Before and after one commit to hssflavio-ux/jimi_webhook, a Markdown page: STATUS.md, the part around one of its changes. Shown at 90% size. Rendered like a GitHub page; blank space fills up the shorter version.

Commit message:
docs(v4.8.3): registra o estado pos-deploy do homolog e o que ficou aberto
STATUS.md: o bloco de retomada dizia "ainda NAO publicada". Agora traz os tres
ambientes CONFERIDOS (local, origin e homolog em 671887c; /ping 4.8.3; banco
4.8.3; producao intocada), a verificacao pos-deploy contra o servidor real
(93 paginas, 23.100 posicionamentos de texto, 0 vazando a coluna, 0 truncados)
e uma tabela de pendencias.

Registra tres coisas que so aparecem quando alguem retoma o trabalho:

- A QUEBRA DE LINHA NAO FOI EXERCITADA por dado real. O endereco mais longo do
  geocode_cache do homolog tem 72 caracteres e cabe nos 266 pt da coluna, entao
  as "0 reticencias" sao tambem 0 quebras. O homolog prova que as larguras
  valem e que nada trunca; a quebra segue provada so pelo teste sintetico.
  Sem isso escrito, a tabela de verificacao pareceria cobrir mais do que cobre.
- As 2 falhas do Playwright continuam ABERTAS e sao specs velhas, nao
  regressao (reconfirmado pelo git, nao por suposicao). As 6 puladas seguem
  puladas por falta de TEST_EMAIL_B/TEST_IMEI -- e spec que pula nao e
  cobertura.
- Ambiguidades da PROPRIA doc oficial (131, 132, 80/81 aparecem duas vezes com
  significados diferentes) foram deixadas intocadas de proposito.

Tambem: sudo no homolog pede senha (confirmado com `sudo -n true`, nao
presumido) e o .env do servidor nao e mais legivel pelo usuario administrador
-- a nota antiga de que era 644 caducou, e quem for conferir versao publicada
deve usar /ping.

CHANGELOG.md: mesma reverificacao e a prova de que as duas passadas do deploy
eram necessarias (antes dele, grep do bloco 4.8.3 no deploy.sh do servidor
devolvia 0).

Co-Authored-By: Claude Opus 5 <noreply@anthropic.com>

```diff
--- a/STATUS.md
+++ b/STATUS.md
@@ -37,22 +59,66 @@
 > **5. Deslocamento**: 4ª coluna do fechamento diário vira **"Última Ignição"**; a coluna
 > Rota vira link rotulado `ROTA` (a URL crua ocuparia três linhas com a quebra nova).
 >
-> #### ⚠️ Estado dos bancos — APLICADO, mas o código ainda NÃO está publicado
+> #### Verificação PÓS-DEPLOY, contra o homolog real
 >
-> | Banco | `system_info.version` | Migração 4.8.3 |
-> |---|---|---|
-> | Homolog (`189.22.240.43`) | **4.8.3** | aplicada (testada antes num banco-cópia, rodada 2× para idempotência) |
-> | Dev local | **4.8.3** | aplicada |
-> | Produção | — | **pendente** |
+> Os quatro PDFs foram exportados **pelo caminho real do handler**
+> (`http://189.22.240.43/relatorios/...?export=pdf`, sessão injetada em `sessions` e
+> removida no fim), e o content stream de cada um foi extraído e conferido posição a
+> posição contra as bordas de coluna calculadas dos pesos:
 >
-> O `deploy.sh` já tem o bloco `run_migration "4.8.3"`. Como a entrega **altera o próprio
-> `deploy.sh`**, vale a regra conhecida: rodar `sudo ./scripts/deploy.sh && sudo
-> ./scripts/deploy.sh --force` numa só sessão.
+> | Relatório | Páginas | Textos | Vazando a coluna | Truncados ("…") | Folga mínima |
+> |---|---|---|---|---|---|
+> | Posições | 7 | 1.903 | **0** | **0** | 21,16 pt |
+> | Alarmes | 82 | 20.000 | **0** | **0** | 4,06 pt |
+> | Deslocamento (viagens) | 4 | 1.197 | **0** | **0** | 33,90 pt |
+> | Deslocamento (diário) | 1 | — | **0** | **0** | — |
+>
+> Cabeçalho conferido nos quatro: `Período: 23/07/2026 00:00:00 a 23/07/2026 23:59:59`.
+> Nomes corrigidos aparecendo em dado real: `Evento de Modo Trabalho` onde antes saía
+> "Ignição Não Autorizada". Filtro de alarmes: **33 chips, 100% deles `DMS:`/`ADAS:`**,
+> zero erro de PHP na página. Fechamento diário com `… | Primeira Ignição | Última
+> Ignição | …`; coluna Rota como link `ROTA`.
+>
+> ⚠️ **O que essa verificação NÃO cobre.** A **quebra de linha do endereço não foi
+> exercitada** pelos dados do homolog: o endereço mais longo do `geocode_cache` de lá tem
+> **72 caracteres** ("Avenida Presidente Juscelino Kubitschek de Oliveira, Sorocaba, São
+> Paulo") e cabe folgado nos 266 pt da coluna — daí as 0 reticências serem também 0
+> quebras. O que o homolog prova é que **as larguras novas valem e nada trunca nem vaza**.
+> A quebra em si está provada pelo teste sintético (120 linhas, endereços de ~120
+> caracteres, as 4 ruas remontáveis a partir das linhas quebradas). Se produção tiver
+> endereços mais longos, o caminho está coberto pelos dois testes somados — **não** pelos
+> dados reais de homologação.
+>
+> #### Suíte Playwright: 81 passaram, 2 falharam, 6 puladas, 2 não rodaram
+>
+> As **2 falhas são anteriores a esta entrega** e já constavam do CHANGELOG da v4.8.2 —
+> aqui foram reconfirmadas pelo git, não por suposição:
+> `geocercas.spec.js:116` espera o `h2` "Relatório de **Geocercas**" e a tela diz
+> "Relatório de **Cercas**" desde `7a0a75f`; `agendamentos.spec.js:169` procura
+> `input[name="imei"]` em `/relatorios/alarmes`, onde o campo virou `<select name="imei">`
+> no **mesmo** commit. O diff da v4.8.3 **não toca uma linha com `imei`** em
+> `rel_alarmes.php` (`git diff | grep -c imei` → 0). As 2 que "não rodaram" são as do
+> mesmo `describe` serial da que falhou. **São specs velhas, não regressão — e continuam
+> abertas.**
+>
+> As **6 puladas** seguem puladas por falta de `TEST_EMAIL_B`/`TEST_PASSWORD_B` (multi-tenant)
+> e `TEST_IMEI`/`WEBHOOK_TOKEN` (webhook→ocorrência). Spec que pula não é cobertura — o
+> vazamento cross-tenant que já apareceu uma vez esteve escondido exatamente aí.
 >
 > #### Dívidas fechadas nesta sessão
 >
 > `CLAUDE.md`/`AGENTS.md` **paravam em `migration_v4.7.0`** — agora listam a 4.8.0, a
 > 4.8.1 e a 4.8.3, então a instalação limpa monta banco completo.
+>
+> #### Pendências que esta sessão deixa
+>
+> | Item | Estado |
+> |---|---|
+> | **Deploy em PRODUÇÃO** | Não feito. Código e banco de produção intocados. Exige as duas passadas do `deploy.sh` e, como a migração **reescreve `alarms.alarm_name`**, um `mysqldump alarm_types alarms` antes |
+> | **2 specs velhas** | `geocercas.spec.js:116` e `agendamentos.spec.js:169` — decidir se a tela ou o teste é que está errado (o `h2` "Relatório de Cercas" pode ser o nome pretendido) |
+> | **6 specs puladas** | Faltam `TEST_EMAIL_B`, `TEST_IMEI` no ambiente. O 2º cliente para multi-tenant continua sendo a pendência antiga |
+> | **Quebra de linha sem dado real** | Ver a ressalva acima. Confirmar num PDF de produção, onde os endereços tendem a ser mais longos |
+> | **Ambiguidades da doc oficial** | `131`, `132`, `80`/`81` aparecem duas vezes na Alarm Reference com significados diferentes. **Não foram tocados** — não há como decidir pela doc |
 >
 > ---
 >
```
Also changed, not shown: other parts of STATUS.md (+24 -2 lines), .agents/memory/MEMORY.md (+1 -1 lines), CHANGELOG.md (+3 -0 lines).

________________

▶ Problem to solve: If a line of the listing contains the string "ROTA", count it; then report the total alone.

▶ Solution: 2